Records shown =

= = = = =

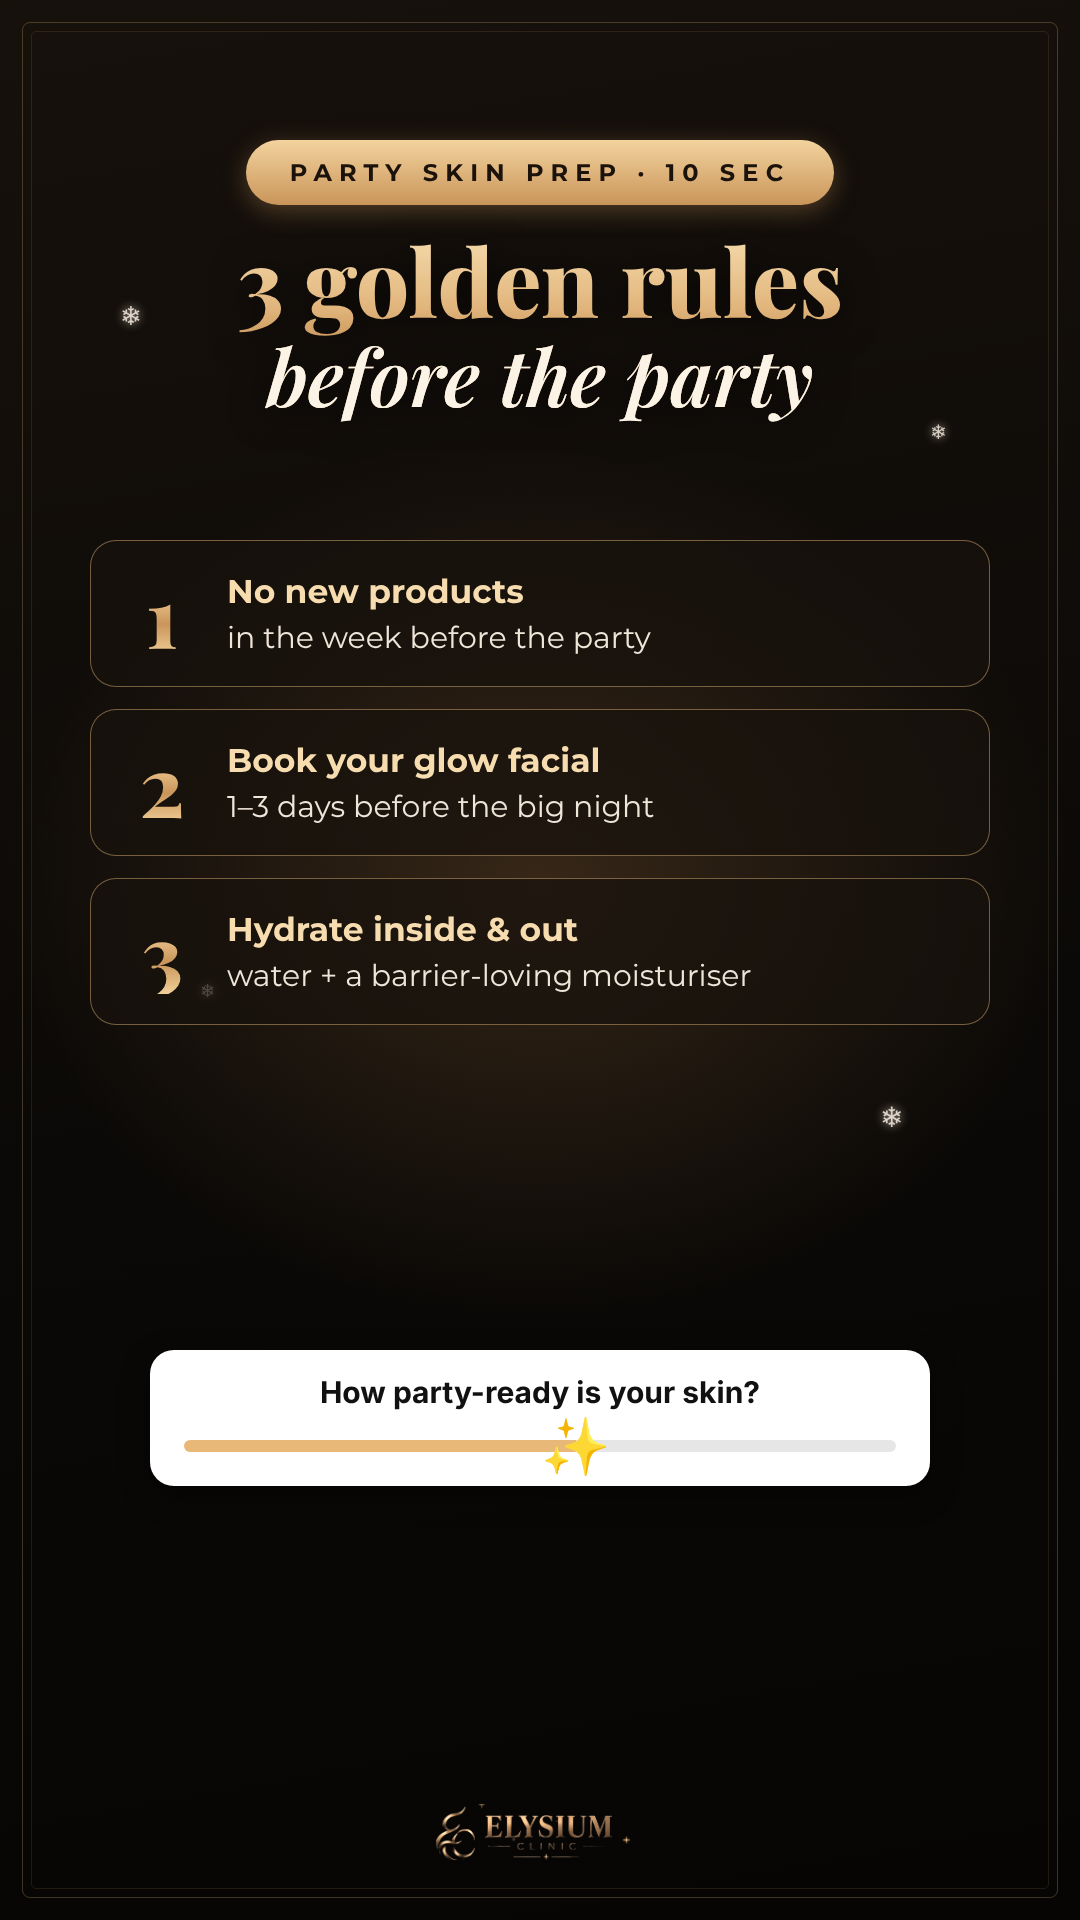
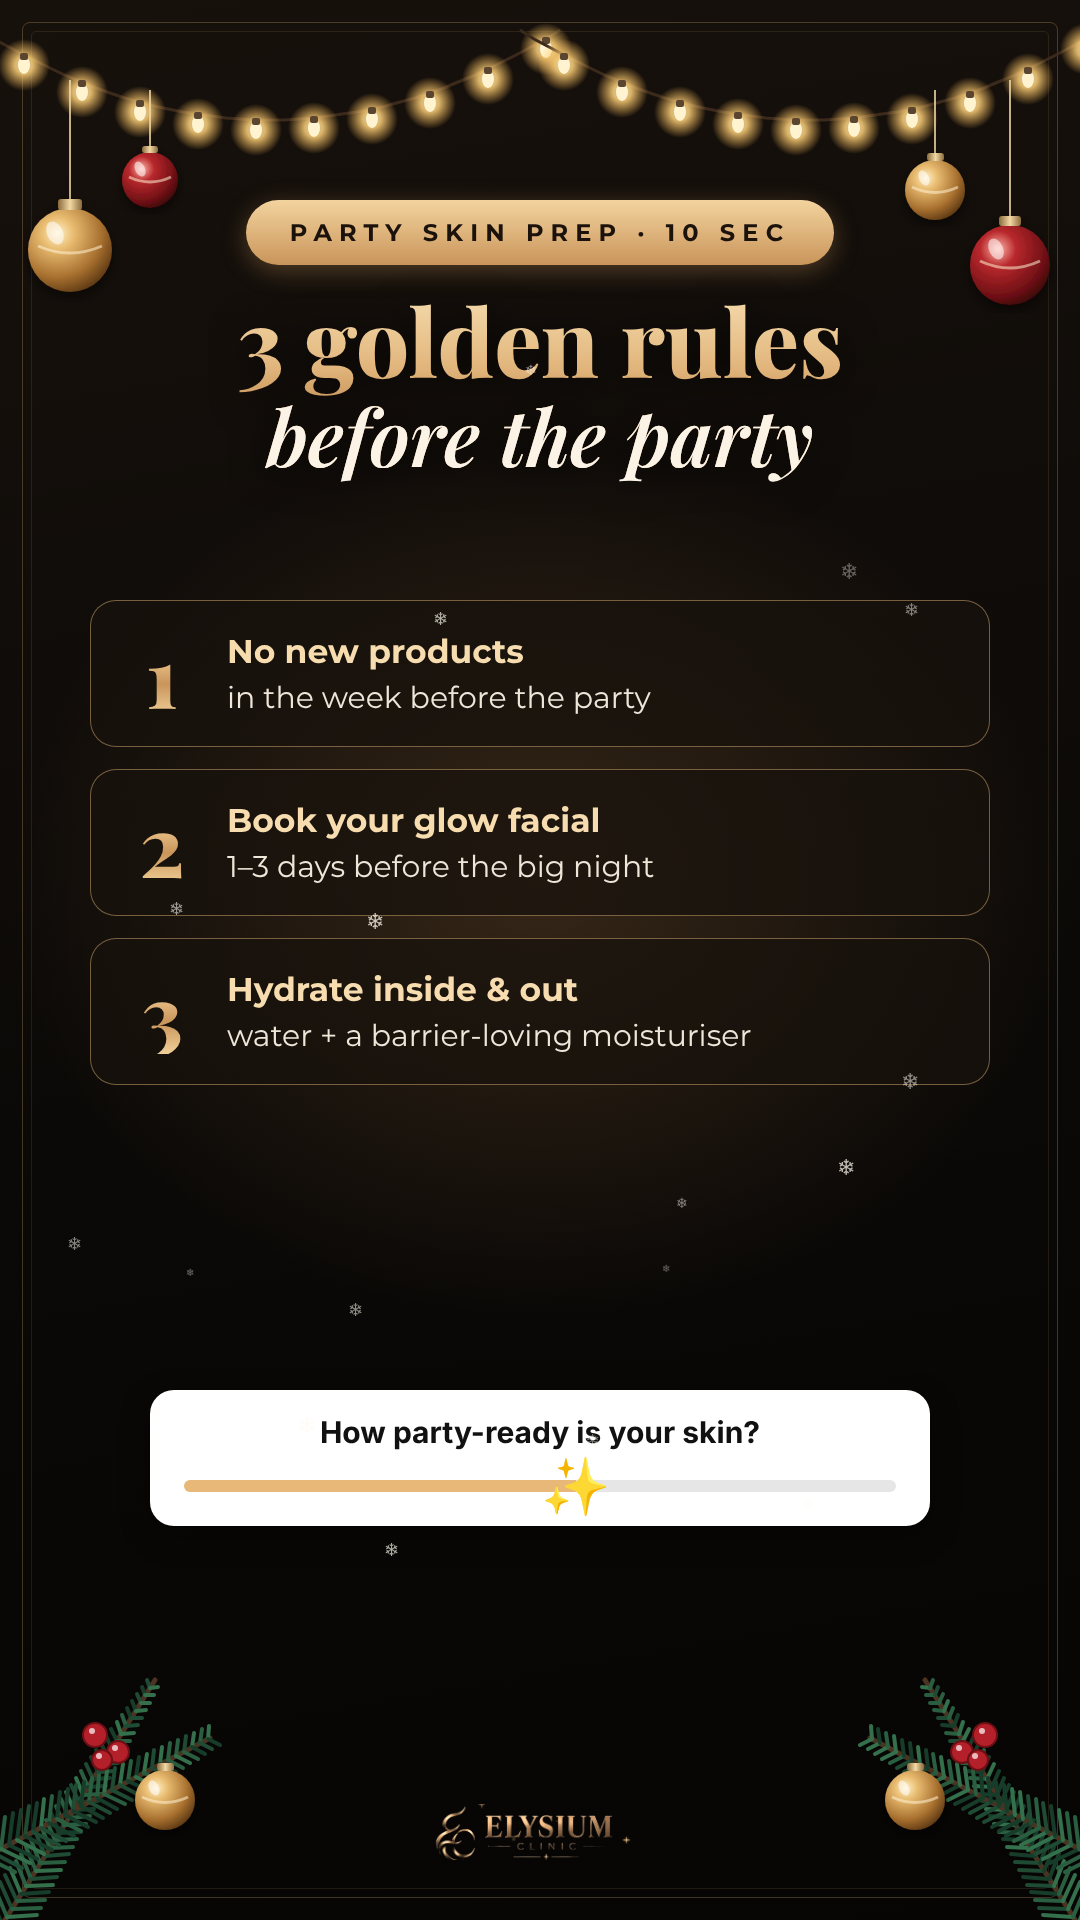
26.11: festive decor (fairy lights, baubles, pine) on stories, new winter photo
Claude-Session: https://claude.ai/code/session_01SaUhS5EeEBn7oMfuXG8zXf

diff --git a/posts_26_11/src/s3_2030.html b/posts_26_11/src/s3_2030.html
@@ -2,21 +2,21 @@
 .bg{position:absolute;inset:0;background:url(glow_a.jpg) center 40%/cover;filter:blur(3px) brightness(.4);transform:scale(1.05)}
 .shade{position:absolute;inset:0;background:linear-gradient(180deg,rgba(10,7,5,.9) 0%,rgba(10,7,5,.55) 30%,rgba(10,7,5,.65) 55%,rgba(10,7,5,.95) 80%)}
 .snow{position:absolute;color:rgba(255,248,236,.8);text-shadow:0 0 10px rgba(255,240,220,.7)}
-.top{position:absolute;top:150px;left:0;right:0;text-align:center}
+.top{position:absolute;top:200px;left:0;right:0;text-align:center}
 .new{display:inline-block;margin-top:22px;font-size:21px;letter-spacing:.3em;color:var(--gold1);font-weight:700;border:1.5px solid rgba(216,173,116,.7);border-radius:40px;padding:10px 26px}
 .h{font-size:100px;font-weight:800;line-height:1.02;margin-top:26px}
 .h em{display:block;font-style:italic;font-weight:600;font-size:84px;color:#fbf3e6;-webkit-text-fill-color:#fbf3e6;margin-top:6px}
-.card{position:absolute;left:90px;right:90px;top:680px;padding:30px 40px}
+.card{position:absolute;left:90px;right:90px;top:720px;padding:30px 40px}
 .rw{display:flex;justify-content:space-between;align-items:center;padding:18px 0;border-bottom:1px solid rgba(216,173,116,.25)}
 .rw:last-child{border-bottom:none}
 .rw .n{font-size:29px;font-weight:700;color:#fbf3e6}
 .rw .d{font-size:21px;color:#a8998a;margin-top:4px}
 .rw .p{font-family:'Playfair Display',serif;font-size:56px;font-weight:800}
 .rw .p s{font-size:27px;color:#8a7c6a;-webkit-text-fill-color:#8a7c6a;margin-left:8px}
-.slt{position:absolute;left:0;right:0;top:1250px;text-align:center}
+.slt{position:absolute;left:0;right:0;top:1290px;text-align:center}
 .zone{position:absolute;left:0;right:0;text-align:center;font-size:22px;letter-spacing:.3em;color:rgba(246,220,174,.8);font-weight:600}
 .logo{bottom:100px;width:240px}
-</style></head><body><div class="s"><div class="bg"></div><div class="shade"></div><div class="deco"></div><div class="snow" style="left:120px;top:300px;font-size:26px">❄</div><div class="snow" style="left:930px;top:420px;font-size:20px">❄</div><div class="snow" style="left:200px;top:980px;font-size:18px">❄</div><div class="snow" style="left:880px;top:1100px;font-size:28px">❄</div>
+</style></head><body><div class="s"><div class="bg"></div><div class="shade"></div><div class="deco"></div>
 <div class="top"><div class="pill">BLACK FRIDAY · 4 DAYS LEFT</div><br><div class="new">▶ NEW REEL · WHAT TO BOOK &amp; WHEN</div>
 <div class="h goldtext serif ds">Party-ready<em>skin</em></div></div>
 <div class="card glass">
@@ -25,6 +25,6 @@
 <div class="rw"><div><div class="n">ElastiStrom &amp; RF</div><div class="d">party next week · instant lift</div></div><div class="p goldtext">£130<s>£210</s></div></div>
 <div class="rw"><div><div class="n">RF Microneedling</div><div class="d">party in 4+ weeks · peak results</div></div><div class="p goldtext">£110<s>£180</s></div></div></div>
 <div class="slt"><div class="pill" style="font-size:24px">__SLOTS__</div></div>
-<div class="zone" style="top:1380px">BOOK YOUR SLOT ↓</div>
+<div class="zone" style="top:1410px">BOOK YOUR SLOT ↓</div>
 <div class="zone" style="top:1620px;font-size:20px;color:rgba(239,230,218,.6)">or send “PARTY” + your party date in DM</div>
-<div class="logo"><img src="logo.png"></div></div></body></html>
+<img src="xmas_decor.svg" style="position:absolute;inset:0;width:1080px;height:1920px;pointer-events:none"><div class="logo"><img src="logo.png"></div></div></body></html>

diff --git a/posts_26_11/src/s2_1300.html b/posts_26_11/src/s2_1300.html
@@ -6,20 +6,20 @@
 .zone{position:absolute;left:0;right:0;text-align:center;font-size:22px;letter-spacing:.3em;color:rgba(246,220,174,.85);font-weight:600}
 .snow{position:absolute;color:rgba(255,248,236,.8);text-shadow:0 0 10px rgba(255,240,220,.7)}
 .s{background:radial-gradient(ellipse 760px 620px at 50% 46%,rgba(150,105,60,.30),transparent 70%),linear-gradient(170deg,#17110c 0%,#0b0907 55%,#060504 100%)}
-.top{position:absolute;top:140px;left:0;right:0;text-align:center}
+.top{position:absolute;top:200px;left:0;right:0;text-align:center}
 .h{font-size:94px;font-weight:800;line-height:1.04;margin-top:26px}
 .h em{display:block;font-style:italic;font-weight:600;font-size:78px;color:#fbf3e6;-webkit-text-fill-color:#fbf3e6;margin-top:6px}
-.tips{position:absolute;left:90px;right:90px;top:540px;display:flex;flex-direction:column;gap:22px}
+.tips{position:absolute;left:90px;right:90px;top:600px;display:flex;flex-direction:column;gap:22px}
 .tip{display:flex;align-items:center;gap:30px;padding:28px 36px;border-radius:26px;background:rgba(24,18,12,.72);border:1.5px solid rgba(216,173,116,.5)}
 .tip .n{font-family:'Playfair Display',serif;font-size:84px;font-weight:800;line-height:1;width:70px;text-align:center}
 .tip .t{font-size:30px;line-height:1.35;color:#efe6da}
 .tip .t i{display:block;font-style:normal;font-weight:700;color:#f6dcae;font-size:33px;margin-bottom:4px}
 .logo{bottom:60px;width:210px}
-</style></head><body><div class="s"><div class="deco"></div><div class="snow" style="left:120px;top:300px;font-size:26px">❄</div><div class="snow" style="left:930px;top:420px;font-size:20px">❄</div><div class="snow" style="left:200px;top:980px;font-size:18px">❄</div><div class="snow" style="left:880px;top:1100px;font-size:28px">❄</div>
+</style></head><body><div class="s"><div class="deco"></div>
 <div class="top"><div class="pill">PARTY SKIN PREP · 10 SEC</div><div class="h goldtext serif ds">3 golden rules<em>before the party</em></div></div>
 <div class="tips">
 <div class="tip"><div class="n goldtext">1</div><div class="t"><i>No new products</i>in the week before the party</div></div>
 <div class="tip"><div class="n goldtext">2</div><div class="t"><i>Book your glow facial</i>1–3 days before the big night</div></div>
 <div class="tip"><div class="n goldtext">3</div><div class="t"><i>Hydrate inside &amp; out</i>water + a barrier-loving moisturiser</div></div></div>
 __STK__
-<div class="logo"><img src="logo.png"></div></div></body></html>
+<img src="xmas_decor.svg" style="position:absolute;inset:0;width:1080px;height:1920px;pointer-events:none"><div class="logo"><img src="logo.png"></div></div></body></html>

diff --git a/posts_26_11/src/s1_0830.html b/posts_26_11/src/s1_0830.html
@@ -5,13 +5,13 @@
 .stk .bar i{position:absolute;left:55%;top:50%;transform:translate(-50%,-50%);font-style:normal;font-size:56px}
 .zone{position:absolute;left:0;right:0;text-align:center;font-size:22px;letter-spacing:.3em;color:rgba(246,220,174,.85);font-weight:600}
 .snow{position:absolute;color:rgba(255,248,236,.8);text-shadow:0 0 10px rgba(255,240,220,.7)}
-.s{background:#0b0907 url(winter.jpg) center 150px/110% auto no-repeat}
-.shade{position:absolute;inset:0;background:linear-gradient(180deg,#0b0907 0%,#0b0907 9%,rgba(11,9,7,.6) 14.5%,rgba(11,9,7,.08) 24%,rgba(11,9,7,0) 46%,rgba(11,9,7,.6) 56%,rgba(11,9,7,.92) 64%,#0b0907 76%)}
-.top{position:absolute;top:110px;left:0;right:0;text-align:center}
+.s{background:#0b0907 url(winter2.jpg) center 330px/100% auto no-repeat}
+.shade{position:absolute;inset:0;background:linear-gradient(180deg,#0b0907 0%,#0b0907 17.5%,rgba(11,9,7,.75) 21%,rgba(11,9,7,.35) 27%,rgba(11,9,7,.15) 34%,rgba(11,9,7,.1) 46%,rgba(11,9,7,.65) 56%,rgba(11,9,7,.93) 64%,#0b0907 74%)}
+.top{position:absolute;top:180px;left:0;right:0;text-align:center}
 .h{font-size:100px;font-weight:800;line-height:1.02;margin-top:22px}
 .h em{display:block;font-style:italic;font-weight:600;font-size:84px;color:#fbf3e6;-webkit-text-fill-color:#fbf3e6}
 .logo{bottom:70px;width:210px}
-</style></head><body><div class="s"><div class="shade"></div><div class="deco"></div><div class="snow" style="left:120px;top:300px;font-size:26px">❄</div><div class="snow" style="left:930px;top:420px;font-size:20px">❄</div><div class="snow" style="left:200px;top:980px;font-size:18px">❄</div><div class="snow" style="left:880px;top:1100px;font-size:28px">❄</div>
+</style></head><body><div class="s"><div class="shade"></div><div class="deco"></div>
 <div class="top"><div class="pill">GOOD MORNING FROM ELYSIUM ☕</div><div class="h goldtext serif ds">Party season<em>is here 🎄</em></div></div>
 __STK__
-<div class="logo"><img src="logo.png"></div></div></body></html>
+<img src="xmas_decor.svg" style="position:absolute;inset:0;width:1080px;height:1920px;pointer-events:none"><div class="logo"><img src="logo.png"></div></div></body></html>

diff --git a/posts_26_11/src/render.js b/posts_26_11/src/render.js
@@ -2,10 +2,10 @@
 const {chromium}=require('playwright');const fs=require('fs');const path=require('path');
 const D=__dirname,OUT=path.join(D,'..');const SL=process.argv[2]||'LIMITED SLOTS LEFT';
 const z=t=>`<div class="zone" style="top:${t}px">`;
-const POLL='<div class="stk" style="top:1230px"><div class="qq">When is your Christmas party?</div><div class="o">This weekend 🥂</div><div class="o">Next week</div><div class="o">Later in December</div></div>';
-const SLIDE='<div class="stk" style="top:1350px"><div class="qq">How party-ready is your skin?</div><div class="bar"><i>✨</i></div></div>';
-const jobs=[['s1_0830','story1_0830_party_poll.png',z(1330)+'↓ POLL ↓</div>'],['s1_0830','podglad_story1_ankieta.png',POLL],
- ['s2_1300','story2_1300_party_prep.png',z(1400)+'↓ EMOJI SLIDER ↓</div>'],['s2_1300','podglad_story2_suwak.png',SLIDE],
+const POLL='<div class="stk" style="top:1270px"><div class="qq">When is your Christmas party?</div><div class="o">This weekend 🥂</div><div class="o">Next week</div><div class="o">Later in December</div></div>';
+const SLIDE='<div class="stk" style="top:1390px"><div class="qq">How party-ready is your skin?</div><div class="bar"><i>✨</i></div></div>';
+const jobs=[['s1_0830','story1_0830_party_poll.png',z(1380)+'↓ POLL ↓</div>'],['s1_0830','podglad_story1_ankieta.png',POLL],
+ ['s2_1300','story2_1300_party_prep.png',z(1430)+'↓ EMOJI SLIDER ↓</div>'],['s2_1300','podglad_story2_suwak.png',SLIDE],
  ['s3_2030','story3_2030_party_oferta.png','']];
 (async()=>{const b=await chromium.launch();
 for(const [n,out,stk] of jobs){const p=await b.newPage({viewport:{width:1080,height:1920}});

= = = = =

Required work =
Return, with no change at all, every line in the entries above from the line containing "date in DM</div>" through the line containing "-6,20 +6,20 @@".

Solution for this problem =
 <div class="zone" style="top:1620px;font-size:20px;color:rgba(239,230,218,.6)">or send “PARTY” + your party date in DM</div>
-<div class="logo"><img src="logo.png"></div></div></body></html>
+<img src="xmas_decor.svg" style="position:absolute;inset:0;width:1080px;height:1920px;pointer-events:none"><div class="logo"><img src="logo.png"></div></div></body></html>

diff --git a/posts_26_11/src/s2_1300.html b/posts_26_11/src/s2_1300.html
@@ -6,20 +6,20 @@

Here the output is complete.